The president of a union representing the administrative law judges who adjudicate disability claims has accused the Social Security Administration of bargaining in bad faith. The accusation follows news that federal mediators declared the agency and union to be at impasse in negotiations over a new collective bargaining agreement.
Association of Administrative Law Judges President Melissa McIntosh said her union has filed an internal grievance with the agency over its negotiating practices as they discuss a new contract. She said she believes management is focused on standardizing contracts with disparate bargaining units, rather than on improving efficiency for taxpayers.
“I think what’s most obvious would be their aggressive posture in mandating contracts that are the same for all bargaining units at SSA,” McIntosh said. “You have a bargaining unit that’s made exclusively of judges, and then there’s [the American Federation of Government Employees], which is a bargaining unit of 45,000 employees with diverse positions, and then there’s a [National Treasury Employees Union] bargaining unit. It’s not bargaining in good faith to say, all three times, that we want the contracts to look the same.”
AALJ and Social Security have been negotiating provisions of a new collective bargaining agreement since March, culminating in two weeks of mediation by the Federal Mediation and Conciliation Service last month. At the end of those two weeks, FMCS Commissioner Randall Mayhew declared the parties to be at an impasse.
The agency’s “last best offer” to the union, which was reviewed by Government Executive, includes several proposals that have become standard in the Trump administration, including shifting telework policies to be entirely at the discretion of the agency and a drastic reduction in the amount of official time the union can use. In this case, SSA proposed a 90% cut to official time, from an annual bank of 22,000 hours in the current contract to only 2,000 hours.
“We simply cannot function as a union and meet our statutory requirements [to represent employees] on only 2,000 hours,” McIntosh said. “And they’ve done the same thing to try to aggressively eliminate official time for AFGE and NTEU.”
Equally troubling to the administrative law judges are proposals throughout the contract to remove references to the Administrative Procedures Act and an article affirming the “judicial function” of ALJs at the agency. The judicial function article lays out several key duties of administrative law judges, including the power to call for expert witnesses and ensure due process rights of claimants.
“That’s so critical to us, because the Administrative Procedures Act ensures the due process rights of claimants that come before us, and ensures our judicial independence,” McIntosh said. “[We] can only speculate [on the removal of the judicial function article], but they have repeatedly attempted to give our hearings to non-ALJs at the appeals council. So our concern is that they would ultimately like to have non-ALJs hear these cases, which would be easier if the judicial function article was removed.”
The Social Security Administration declined to comment, citing ongoing negotiations.
Although McIntosh said she expects that management will request the intervention of the Federal Service Impasses Panel, she hopes that newly installed SSA Commissioner Andrew Saul will put a pause on further negotiations, at least until the agency can introduce a new organization structure to the administrative law judge corps. The recent Lucia v. Securities and Exchange Commission Supreme Court decision labels ALJs to be “inferior officers,” and to comply with the Constitution, they now must report to a Senate confirmed presidential appointee.
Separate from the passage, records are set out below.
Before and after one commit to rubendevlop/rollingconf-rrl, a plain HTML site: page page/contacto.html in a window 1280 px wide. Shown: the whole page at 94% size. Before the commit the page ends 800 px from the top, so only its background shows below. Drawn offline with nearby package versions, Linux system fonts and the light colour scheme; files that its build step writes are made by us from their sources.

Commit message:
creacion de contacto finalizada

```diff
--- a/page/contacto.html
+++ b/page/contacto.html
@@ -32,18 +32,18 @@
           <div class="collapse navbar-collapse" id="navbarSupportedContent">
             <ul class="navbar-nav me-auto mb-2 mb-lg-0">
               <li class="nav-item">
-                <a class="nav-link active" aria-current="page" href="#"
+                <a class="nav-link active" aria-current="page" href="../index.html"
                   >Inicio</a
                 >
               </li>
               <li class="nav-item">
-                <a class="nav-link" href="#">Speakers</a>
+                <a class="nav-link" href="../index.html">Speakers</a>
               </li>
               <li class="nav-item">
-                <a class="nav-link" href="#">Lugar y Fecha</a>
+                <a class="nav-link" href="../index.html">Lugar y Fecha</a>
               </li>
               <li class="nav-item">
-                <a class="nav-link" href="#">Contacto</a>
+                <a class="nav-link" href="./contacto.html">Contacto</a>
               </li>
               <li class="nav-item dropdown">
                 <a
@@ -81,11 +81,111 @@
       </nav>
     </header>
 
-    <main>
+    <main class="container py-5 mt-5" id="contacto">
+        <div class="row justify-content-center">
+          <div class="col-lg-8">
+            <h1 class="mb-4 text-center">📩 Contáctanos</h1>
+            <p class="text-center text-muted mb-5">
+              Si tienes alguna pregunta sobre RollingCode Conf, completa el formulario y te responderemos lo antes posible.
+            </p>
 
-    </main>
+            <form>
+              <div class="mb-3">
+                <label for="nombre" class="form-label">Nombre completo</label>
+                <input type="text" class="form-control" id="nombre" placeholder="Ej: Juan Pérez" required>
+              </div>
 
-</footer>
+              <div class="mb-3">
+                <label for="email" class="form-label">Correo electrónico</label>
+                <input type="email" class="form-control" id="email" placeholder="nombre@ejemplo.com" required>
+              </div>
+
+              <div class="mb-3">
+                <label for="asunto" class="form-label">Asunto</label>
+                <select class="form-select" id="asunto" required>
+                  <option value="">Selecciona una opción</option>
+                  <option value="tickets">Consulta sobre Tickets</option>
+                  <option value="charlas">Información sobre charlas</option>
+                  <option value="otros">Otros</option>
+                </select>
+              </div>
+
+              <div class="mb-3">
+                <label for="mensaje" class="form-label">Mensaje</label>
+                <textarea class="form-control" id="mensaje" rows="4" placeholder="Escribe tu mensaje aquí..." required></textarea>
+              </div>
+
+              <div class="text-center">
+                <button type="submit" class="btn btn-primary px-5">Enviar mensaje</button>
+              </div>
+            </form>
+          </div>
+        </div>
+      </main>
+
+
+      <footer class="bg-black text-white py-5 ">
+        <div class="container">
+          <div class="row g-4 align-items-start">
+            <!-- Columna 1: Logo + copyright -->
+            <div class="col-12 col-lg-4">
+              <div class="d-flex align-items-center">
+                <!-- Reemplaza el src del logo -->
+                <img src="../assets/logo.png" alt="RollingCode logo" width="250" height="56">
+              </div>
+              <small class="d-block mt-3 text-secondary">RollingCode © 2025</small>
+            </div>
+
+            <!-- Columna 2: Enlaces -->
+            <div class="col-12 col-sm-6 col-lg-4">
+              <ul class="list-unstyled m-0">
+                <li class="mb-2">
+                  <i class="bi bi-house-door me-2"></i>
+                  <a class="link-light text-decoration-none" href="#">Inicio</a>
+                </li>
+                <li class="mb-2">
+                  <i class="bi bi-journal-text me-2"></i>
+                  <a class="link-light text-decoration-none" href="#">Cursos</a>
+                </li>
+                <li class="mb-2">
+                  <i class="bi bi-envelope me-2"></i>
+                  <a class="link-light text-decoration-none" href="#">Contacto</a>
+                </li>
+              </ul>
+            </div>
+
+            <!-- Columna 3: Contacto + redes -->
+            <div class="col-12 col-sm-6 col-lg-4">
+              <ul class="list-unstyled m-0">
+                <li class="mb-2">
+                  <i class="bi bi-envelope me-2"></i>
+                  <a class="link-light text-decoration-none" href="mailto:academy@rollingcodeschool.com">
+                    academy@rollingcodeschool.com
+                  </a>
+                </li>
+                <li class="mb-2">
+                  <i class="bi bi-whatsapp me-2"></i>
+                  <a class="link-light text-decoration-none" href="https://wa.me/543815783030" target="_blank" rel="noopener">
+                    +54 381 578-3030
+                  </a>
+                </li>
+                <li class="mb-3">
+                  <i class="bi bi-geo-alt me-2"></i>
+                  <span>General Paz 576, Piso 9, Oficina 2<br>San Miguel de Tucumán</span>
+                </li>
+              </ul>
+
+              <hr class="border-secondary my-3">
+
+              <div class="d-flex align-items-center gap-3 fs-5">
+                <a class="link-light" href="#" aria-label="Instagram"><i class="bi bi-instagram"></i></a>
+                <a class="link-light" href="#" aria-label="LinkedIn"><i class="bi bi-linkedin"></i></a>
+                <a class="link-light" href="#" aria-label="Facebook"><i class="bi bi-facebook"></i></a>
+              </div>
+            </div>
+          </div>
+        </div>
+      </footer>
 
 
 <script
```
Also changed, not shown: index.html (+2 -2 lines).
“We have a new commissioner, and I’ve reached out and we’d like to reboot the relationship and have a better relationship with the agency,” McIntosh said. “We’re committed public servants. We’ve increased our productivity since fiscal 2017 by about 20%, and we’ve lost around 40,000 hours of leave every year over the last three years trying to meet production standards. We’re committed and trying very hard, and we think we’ve got to turn this around.”